- [Try it]
When a record holds a picture, leave the picture out and copy everything else exactly.

---------- Dataset content ----------

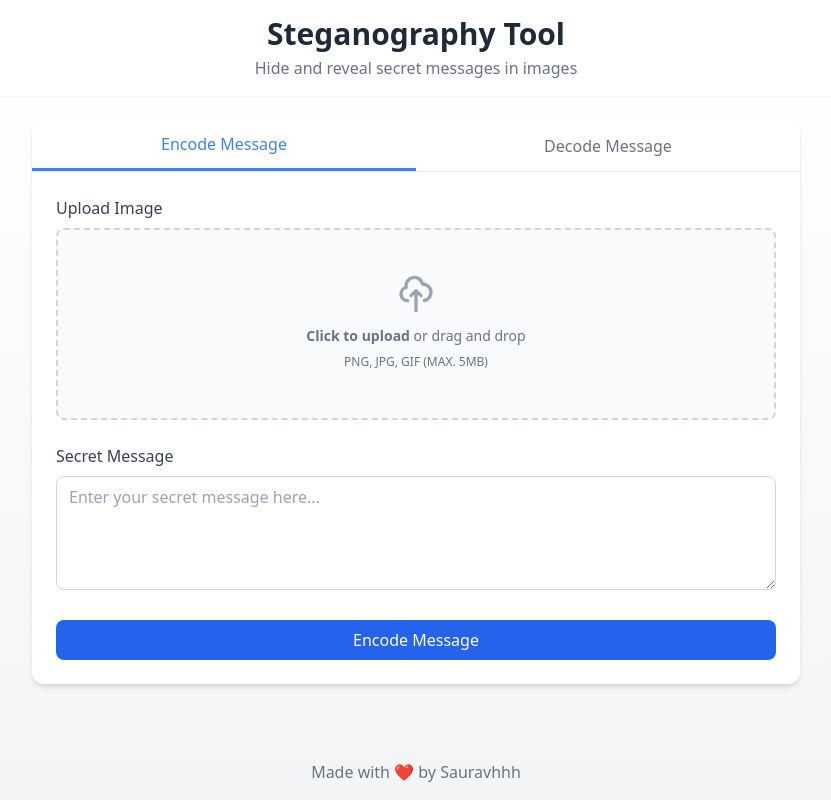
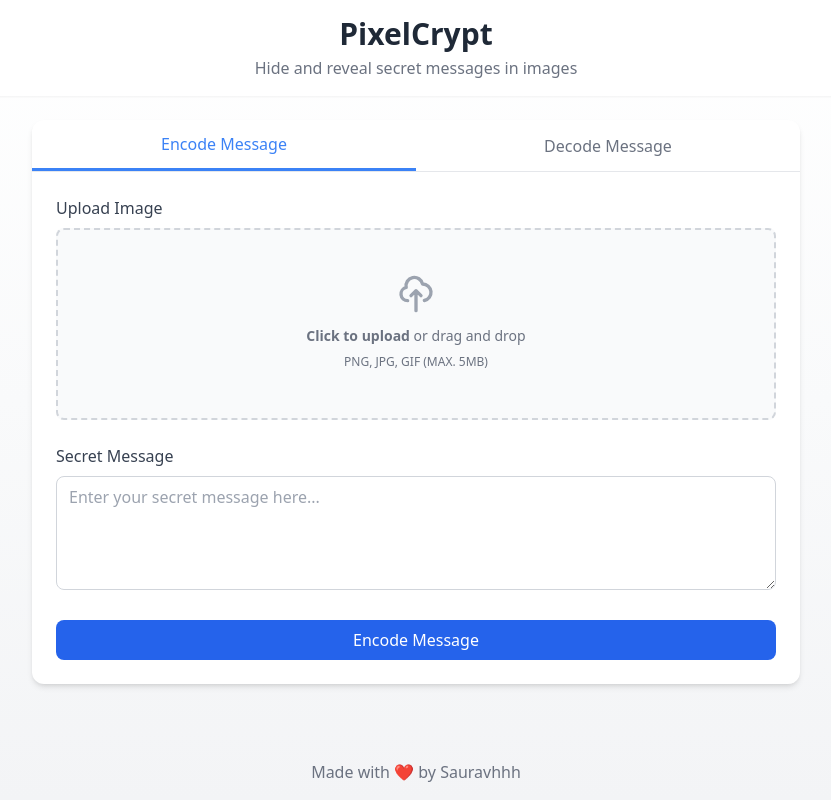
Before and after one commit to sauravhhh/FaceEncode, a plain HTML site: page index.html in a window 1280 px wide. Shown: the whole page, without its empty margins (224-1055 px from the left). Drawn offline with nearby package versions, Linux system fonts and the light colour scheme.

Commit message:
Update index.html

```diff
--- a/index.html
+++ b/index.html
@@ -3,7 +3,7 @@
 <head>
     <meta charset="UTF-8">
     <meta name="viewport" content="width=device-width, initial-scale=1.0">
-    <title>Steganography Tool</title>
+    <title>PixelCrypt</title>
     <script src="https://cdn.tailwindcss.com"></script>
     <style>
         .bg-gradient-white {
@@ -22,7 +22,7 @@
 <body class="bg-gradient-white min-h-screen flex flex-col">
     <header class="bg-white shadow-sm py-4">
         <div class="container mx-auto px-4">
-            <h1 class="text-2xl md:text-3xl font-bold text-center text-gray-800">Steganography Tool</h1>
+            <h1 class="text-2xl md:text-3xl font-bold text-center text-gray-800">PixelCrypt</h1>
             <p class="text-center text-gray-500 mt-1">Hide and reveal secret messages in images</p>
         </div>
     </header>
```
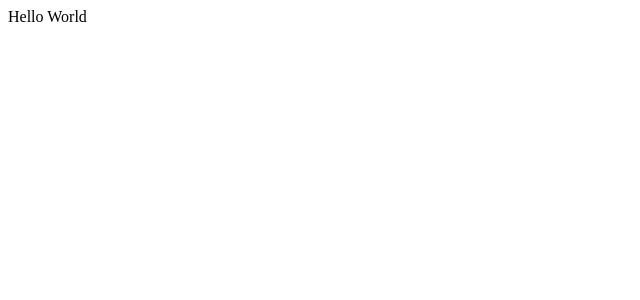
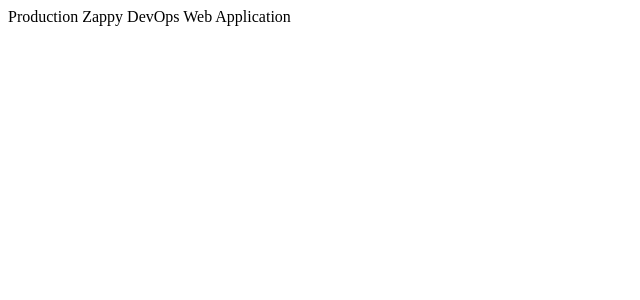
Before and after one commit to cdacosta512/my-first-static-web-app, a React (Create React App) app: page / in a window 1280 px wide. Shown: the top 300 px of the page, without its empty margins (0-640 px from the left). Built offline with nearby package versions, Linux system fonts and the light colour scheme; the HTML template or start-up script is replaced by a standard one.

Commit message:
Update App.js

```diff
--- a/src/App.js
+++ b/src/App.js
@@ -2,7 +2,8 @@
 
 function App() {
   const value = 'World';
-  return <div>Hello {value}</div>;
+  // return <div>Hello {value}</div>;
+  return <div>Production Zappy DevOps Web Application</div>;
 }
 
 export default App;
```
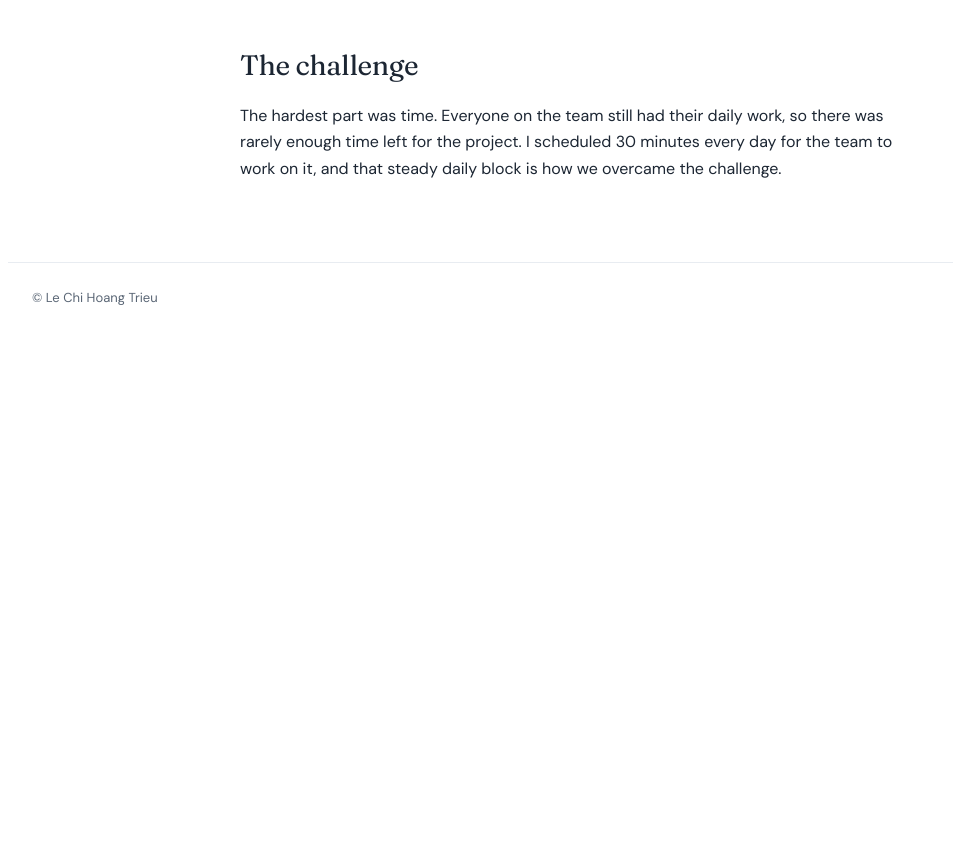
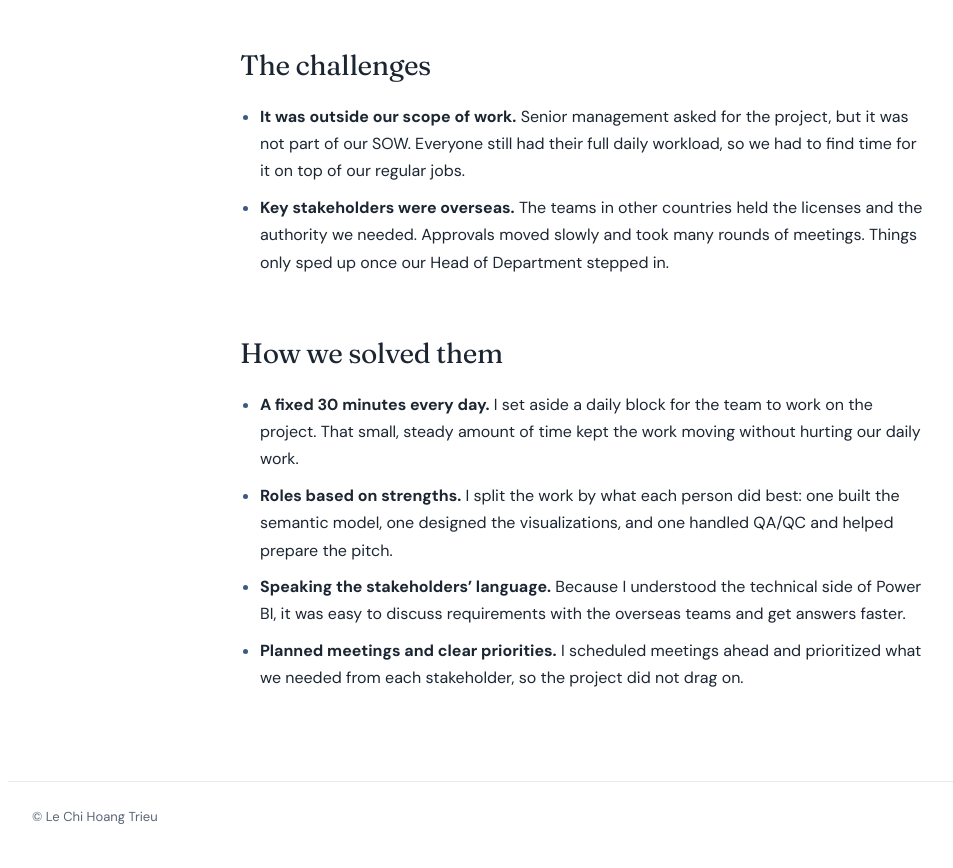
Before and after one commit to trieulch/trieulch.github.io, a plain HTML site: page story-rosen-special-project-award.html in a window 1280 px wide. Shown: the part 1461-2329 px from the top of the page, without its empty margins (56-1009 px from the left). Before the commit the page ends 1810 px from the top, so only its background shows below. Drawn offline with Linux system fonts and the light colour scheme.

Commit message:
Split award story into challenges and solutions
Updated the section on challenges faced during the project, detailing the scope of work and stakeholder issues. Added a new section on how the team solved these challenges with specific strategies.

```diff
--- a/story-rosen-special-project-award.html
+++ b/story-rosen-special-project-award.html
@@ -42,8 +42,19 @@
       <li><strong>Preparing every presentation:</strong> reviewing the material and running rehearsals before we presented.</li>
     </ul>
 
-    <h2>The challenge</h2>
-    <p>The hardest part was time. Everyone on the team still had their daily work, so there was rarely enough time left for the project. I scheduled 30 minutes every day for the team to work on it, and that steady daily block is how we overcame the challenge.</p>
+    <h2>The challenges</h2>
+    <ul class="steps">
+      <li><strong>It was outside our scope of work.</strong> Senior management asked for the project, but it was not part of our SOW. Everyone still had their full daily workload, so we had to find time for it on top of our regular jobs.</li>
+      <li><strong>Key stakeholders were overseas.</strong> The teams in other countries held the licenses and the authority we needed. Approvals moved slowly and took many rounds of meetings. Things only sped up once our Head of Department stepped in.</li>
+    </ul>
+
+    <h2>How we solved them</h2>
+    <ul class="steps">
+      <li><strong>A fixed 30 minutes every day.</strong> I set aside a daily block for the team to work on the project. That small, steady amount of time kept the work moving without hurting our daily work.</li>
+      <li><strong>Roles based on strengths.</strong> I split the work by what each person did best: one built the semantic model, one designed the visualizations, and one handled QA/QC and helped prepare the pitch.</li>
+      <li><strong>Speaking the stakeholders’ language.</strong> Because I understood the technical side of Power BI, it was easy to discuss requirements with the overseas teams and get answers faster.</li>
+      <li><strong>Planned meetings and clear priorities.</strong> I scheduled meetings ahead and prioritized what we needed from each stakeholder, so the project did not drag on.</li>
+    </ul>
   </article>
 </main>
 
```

----------

- [Written response]
Before and after one commit to sauravhhh/FaceEncode, a plain HTML site: page index.html in a window 1280 px wide. Shown: the whole page, without its empty margins (224-1055 px from the left). Drawn offline with nearby package versions, Linux system fonts and the light colour scheme.

Commit message:
Update index.html

```diff
--- a/index.html
+++ b/index.html
@@ -3,7 +3,7 @@
 <head>
     <meta charset="UTF-8">
     <meta name="viewport" content="width=device-width, initial-scale=1.0">
-    <title>Steganography Tool</title>
+    <title>PixelCrypt</title>
     <script src="https://cdn.tailwindcss.com"></script>
     <style>
         .bg-gradient-white {
@@ -22,7 +22,7 @@
 <body class="bg-gradient-white min-h-screen flex flex-col">
     <header class="bg-white shadow-sm py-4">
         <div class="container mx-auto px-4">
-            <h1 class="text-2xl md:text-3xl font-bold text-center text-gray-800">Steganography Tool</h1>
+            <h1 class="text-2xl md:text-3xl font-bold text-center text-gray-800">PixelCrypt</h1>
             <p class="text-center text-gray-500 mt-1">Hide and reveal secret messages in images</p>
         </div>
     </header>
```
Before and after one commit to cdacosta512/my-first-static-web-app, a React (Create React App) app: page / in a window 1280 px wide. Shown: the top 300 px of the page, without its empty margins (0-640 px from the left). Built offline with nearby package versions, Linux system fonts and the light colour scheme; the HTML template or start-up script is replaced by a standard one.

Commit message:
Update App.js

```diff
--- a/src/App.js
+++ b/src/App.js
@@ -2,7 +2,8 @@
 
 function App() {
   const value = 'World';
-  return <div>Hello {value}</div>;
+  // return <div>Hello {value}</div>;
+  return <div>Production Zappy DevOps Web Application</div>;
 }
 
 export default App;
```
Before and after one commit to trieulch/trieulch.github.io, a plain HTML site: page story-rosen-special-project-award.html in a window 1280 px wide. Shown: the part 1461-2329 px from the top of the page, without its empty margins (56-1009 px from the left). Before the commit the page ends 1810 px from the top, so only its background shows below. Drawn offline with Linux system fonts and the light colour scheme.

Commit message:
Split award story into challenges and solutions
Updated the section on challenges faced during the project, detailing the scope of work and stakeholder issues. Added a new section on how the team solved these challenges with specific strategies.

```diff
--- a/story-rosen-special-project-award.html
+++ b/story-rosen-special-project-award.html
@@ -42,8 +42,19 @@
       <li><strong>Preparing every presentation:</strong> reviewing the material and running rehearsals before we presented.</li>
     </ul>
 
-    <h2>The challenge</h2>
-    <p>The hardest part was time. Everyone on the team still had their daily work, so there was rarely enough time left for the project. I scheduled 30 minutes every day for the team to work on it, and that steady daily block is how we overcame the challenge.</p>
+    <h2>The challenges</h2>
+    <ul class="steps">
+      <li><strong>It was outside our scope of work.</strong> Senior management asked for the project, but it was not part of our SOW. Everyone still had their full daily workload, so we had to find time for it on top of our regular jobs.</li>
+      <li><strong>Key stakeholders were overseas.</strong> The teams in other countries held the licenses and the authority we needed. Approvals moved slowly and took many rounds of meetings. Things only sped up once our Head of Department stepped in.</li>
+    </ul>
+
+    <h2>How we solved them</h2>
+    <ul class="steps">
+      <li><strong>A fixed 30 minutes every day.</strong> I set aside a daily block for the team to work on the project. That small, steady amount of time kept the work moving without hurting our daily work.</li>
+      <li><strong>Roles based on strengths.</strong> I split the work by what each person did best: one built the semantic model, one designed the visualizations, and one handled QA/QC and helped prepare the pitch.</li>
+      <li><strong>Speaking the stakeholders’ language.</strong> Because I understood the technical side of Power BI, it was easy to discuss requirements with the overseas teams and get answers faster.</li>
+      <li><strong>Planned meetings and clear priorities.</strong> I scheduled meetings ahead and prioritized what we needed from each stakeholder, so the project did not drag on.</li>
+    </ul>
   </article>
 </main>
 
```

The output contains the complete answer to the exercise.